I remember when Bob shared his metaphor of the path climbing the mountain. I thought, “That’s right, we are on a path and Easter is the peak! Yet, the way we are going about it is ridiculous, because at the very moment when we need to be our lightest and most nimble, we are adding weight to our backpacks. We are thinking, ‘The youth needs this, our children need that, and don’t forget to bring this tradition along too,’ and it’s killing us.”

I understand the weight of tradition. I grew up in a parsonage family as my father was a United Methodist minister. I then became a United Methodist minister and served in churches before planting my current church back in 1999. Through my 46 years of living church life, I’ve found that churches have a very difficult time stopping ineffective programs or ministries. Culturally it’s difficult to do.  Every program, service, Bible study, and ministry carries a lot of emotional history. It was important and life changing for someone at some point or we wouldn’t be doing it.

Yet adding on new initiatives without ever shedding any of the old ones is killing us. Take my own church as an example. Over the years we’ve had labor-intensive Holy Thursday services complete with communion, a table seating 100 with a meal set up together where we hear the Exodus story, and it ends beautifully with foot-washing. But last year, with limited staff, and exhausted volunteers, we realized that over time the attendance at these services had dwindled down to less than half of what it used to be and it was all Christians. (I’ve never heard a non-Christian say, “I’m curious about Jesus. I think I’ll show up to a Maundy Thursday service.”)

Meanwhile, we were running out of room during the Easter services, where non-Christians were showing up. People were actually standing the previous year because we ran out of seats. It was suggested that we add a Saturday night Easter service to accommodate the overflow. Our staff sat down together and asked ourselves, “Can we add one more thing?” The answer was a clear, “No.”

So we decided to add the Saturday night Easter service instead of the Maundy Thursday service. Some people, longtime members exclusively, called the office to say we forgot to put the Maundy Thursday service in the bulletin and to ask what time it would be. Amazingly, no one complained! Last year, our Holy Thursday service reached 80 very committed Christians. This year, the switch to an Easter Saturday service reached 167 people from various backgrounds and differing levels of faith development. We think that Jesus is happy about us reaching more than twice the number of people in our community with the resurrection message. We had had a 15-year tradition of Maundy Thursday, Good Friday, and doing absolutely nothing between the end of Good Friday and Easter services. This year with the change, we reached more than 1,000 people over Easter weekend.

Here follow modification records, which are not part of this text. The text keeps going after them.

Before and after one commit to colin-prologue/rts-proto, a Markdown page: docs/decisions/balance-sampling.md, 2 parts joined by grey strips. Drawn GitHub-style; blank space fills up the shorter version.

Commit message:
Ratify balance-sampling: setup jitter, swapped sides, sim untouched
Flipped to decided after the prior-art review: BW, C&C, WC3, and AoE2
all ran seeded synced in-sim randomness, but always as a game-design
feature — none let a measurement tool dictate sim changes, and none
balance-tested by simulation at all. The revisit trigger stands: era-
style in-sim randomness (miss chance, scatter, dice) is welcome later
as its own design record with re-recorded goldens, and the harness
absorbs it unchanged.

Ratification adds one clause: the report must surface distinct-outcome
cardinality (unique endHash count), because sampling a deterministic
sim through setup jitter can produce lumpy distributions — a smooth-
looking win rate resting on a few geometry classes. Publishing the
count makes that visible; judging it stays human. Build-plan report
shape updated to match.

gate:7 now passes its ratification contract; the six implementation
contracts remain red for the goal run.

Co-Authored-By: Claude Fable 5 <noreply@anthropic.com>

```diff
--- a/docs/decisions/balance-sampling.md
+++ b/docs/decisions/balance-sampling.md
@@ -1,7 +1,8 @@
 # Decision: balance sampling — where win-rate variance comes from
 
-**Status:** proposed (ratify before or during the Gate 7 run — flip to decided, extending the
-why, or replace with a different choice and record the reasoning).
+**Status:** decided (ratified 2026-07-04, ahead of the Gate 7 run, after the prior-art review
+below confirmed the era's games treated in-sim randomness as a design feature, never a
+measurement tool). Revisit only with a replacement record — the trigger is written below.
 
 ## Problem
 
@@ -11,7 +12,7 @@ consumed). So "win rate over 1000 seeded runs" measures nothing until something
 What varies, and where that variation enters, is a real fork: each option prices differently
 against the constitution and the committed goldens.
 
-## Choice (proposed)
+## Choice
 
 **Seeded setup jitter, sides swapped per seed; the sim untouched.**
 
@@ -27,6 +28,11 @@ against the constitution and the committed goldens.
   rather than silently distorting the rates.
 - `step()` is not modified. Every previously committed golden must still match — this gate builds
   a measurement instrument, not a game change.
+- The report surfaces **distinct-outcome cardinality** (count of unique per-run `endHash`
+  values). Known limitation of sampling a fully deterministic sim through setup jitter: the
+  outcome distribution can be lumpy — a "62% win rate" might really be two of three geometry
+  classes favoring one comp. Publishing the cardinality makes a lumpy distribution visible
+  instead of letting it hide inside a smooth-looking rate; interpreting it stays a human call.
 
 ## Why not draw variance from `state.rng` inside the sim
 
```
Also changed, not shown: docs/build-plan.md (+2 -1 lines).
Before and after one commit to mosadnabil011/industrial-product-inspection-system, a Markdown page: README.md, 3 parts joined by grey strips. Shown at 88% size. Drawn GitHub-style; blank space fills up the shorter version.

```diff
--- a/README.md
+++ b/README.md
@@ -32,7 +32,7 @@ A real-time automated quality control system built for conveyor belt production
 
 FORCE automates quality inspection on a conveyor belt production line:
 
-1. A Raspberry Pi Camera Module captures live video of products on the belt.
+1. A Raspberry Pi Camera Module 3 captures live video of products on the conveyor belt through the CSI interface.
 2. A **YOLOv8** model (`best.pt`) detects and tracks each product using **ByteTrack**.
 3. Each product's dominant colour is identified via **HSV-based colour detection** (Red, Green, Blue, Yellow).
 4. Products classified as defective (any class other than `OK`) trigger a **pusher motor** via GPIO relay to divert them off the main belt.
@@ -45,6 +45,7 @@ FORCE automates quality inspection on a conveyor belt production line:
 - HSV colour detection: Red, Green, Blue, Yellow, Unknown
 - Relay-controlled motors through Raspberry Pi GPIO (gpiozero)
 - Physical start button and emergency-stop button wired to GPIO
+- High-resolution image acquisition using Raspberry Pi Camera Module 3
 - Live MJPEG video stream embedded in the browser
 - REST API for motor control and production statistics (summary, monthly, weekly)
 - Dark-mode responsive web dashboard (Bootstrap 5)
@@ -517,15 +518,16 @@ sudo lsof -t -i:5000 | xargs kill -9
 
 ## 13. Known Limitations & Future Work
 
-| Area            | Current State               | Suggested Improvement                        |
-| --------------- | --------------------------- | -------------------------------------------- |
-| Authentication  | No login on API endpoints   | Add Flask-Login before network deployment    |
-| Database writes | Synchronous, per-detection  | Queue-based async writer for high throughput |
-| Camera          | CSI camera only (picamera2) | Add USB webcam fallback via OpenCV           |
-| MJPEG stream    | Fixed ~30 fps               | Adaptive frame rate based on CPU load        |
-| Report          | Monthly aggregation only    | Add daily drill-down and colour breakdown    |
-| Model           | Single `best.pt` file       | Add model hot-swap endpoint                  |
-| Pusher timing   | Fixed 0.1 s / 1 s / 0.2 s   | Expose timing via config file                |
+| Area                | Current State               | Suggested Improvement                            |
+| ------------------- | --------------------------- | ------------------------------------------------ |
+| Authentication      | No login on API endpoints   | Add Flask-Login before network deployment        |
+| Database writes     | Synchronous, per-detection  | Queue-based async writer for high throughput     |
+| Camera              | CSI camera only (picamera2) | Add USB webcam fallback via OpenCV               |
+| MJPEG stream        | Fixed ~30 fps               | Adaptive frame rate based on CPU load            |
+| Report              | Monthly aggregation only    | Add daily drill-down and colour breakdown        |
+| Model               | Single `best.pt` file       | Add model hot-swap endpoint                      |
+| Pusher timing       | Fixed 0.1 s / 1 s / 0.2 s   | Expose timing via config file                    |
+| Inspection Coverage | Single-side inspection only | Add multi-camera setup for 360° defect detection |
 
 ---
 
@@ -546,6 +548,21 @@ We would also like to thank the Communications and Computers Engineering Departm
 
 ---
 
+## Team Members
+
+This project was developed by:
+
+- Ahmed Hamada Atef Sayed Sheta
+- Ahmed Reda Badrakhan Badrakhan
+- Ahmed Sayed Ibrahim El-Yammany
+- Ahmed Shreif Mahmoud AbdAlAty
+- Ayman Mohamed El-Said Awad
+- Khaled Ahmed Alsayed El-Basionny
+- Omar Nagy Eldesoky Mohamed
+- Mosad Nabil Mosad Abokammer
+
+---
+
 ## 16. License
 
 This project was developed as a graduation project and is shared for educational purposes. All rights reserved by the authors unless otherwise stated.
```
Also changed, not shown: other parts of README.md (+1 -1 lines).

The church faced a similar struggle in the book of Acts. What do you have to keep to be faithful as a church and what can you lay aside?  Circumcision? Food laws? Who can serve and how? As we wrestle with these questions, we have the choice to make our backpacks lighter in order to go where Jesus calls. We have the choice of whether to drop things, even when they are important to us, if they are not in line with the mission. The day you stop making those kinds of decisions is the day you die as a church.

Here’s my advice: Never put your service times on a permanent sign.